Rare combination birdseye view and subdivision map for the City of Visitacion (now Brisbane), California, just south of San Francisco and overlooking San Francisco Bay.
The map shows hundreds of available lots, with those that have been sold apparently colored in red. The city's distinctive fan-shaped street grid is clearly evident, with north oriented toward the lower left corner, and the lush San Bruno mountains southwest of the city shown along the upper portion of the map. The streetcar line along San Bruno Avenue is clearly indicated, as is the route of a projected "single track electric road" along San Benito Road, Solano Street, and San Francisco Avenue. Brisbane grew rapidly in the years immediately following the San Francisco earthquake and fire, and this lovely map is fine evidence of that growth, and of the planning that took place.
The town was platted in 1908, and the Southern Pacific Railroad line to San Francisco (shown in the lower left corner of the map) had been built the year before.
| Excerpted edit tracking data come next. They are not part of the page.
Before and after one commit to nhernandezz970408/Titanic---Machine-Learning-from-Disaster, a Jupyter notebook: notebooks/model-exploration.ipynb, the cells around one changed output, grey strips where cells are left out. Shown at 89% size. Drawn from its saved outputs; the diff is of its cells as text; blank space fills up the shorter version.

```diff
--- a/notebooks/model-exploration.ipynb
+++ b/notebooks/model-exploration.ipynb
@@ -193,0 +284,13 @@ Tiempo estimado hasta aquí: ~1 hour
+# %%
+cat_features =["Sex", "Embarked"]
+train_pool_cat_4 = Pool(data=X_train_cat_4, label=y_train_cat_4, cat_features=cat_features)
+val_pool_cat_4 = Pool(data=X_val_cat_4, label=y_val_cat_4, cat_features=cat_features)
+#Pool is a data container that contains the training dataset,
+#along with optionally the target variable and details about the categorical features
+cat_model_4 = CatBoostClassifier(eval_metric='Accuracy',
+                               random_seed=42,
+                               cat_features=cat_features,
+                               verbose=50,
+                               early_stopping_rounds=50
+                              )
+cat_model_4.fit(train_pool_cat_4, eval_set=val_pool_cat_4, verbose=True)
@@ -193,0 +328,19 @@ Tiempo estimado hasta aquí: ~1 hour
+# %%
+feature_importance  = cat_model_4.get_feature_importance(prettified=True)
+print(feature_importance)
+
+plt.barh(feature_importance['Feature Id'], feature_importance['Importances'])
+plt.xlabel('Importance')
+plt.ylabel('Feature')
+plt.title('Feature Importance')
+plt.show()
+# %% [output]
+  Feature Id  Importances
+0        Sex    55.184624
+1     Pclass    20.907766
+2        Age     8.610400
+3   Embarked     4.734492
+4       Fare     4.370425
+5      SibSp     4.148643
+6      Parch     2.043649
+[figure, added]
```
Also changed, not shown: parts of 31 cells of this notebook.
Visitacion changed its name to Brisbane in the 1920s so as to avoid confusion with the "Visitacion Valley" neighborhood in nearby San Francisco. There are pencil notes on the map and in the lower margin, though the name "Woodrow Wilson" does not appear to be indicative of previous presidential ownership.
The Schmidt Lithography Company was based in San Francisco. Max Schmidt, a German immigrant, founded his first printing business in 1873, and he was one of the first printers to use lithography on the West Coast. His plant burned twice, in 1884 and 1886, but by the 1890s he ran a factory in San Francisco, as well as branches in Portland and Seattle.
During the 1906 earthquake and fire the company’s premises were destroyed again. Schmidt quickly acquired a nearby paper factory and production continued practically uninterrupted. Within two years of the fire, Schmidt had rebuilt on the site of his former factory at the corner of Second and Bryant Streets.
Schmidt’s company was best known for its printed labels, but they also produced other items like separately-issued prints. The company was once the largest printing company on the West Coast and today they are remembered for the clock tower that still stands at Second and Bryant Streets.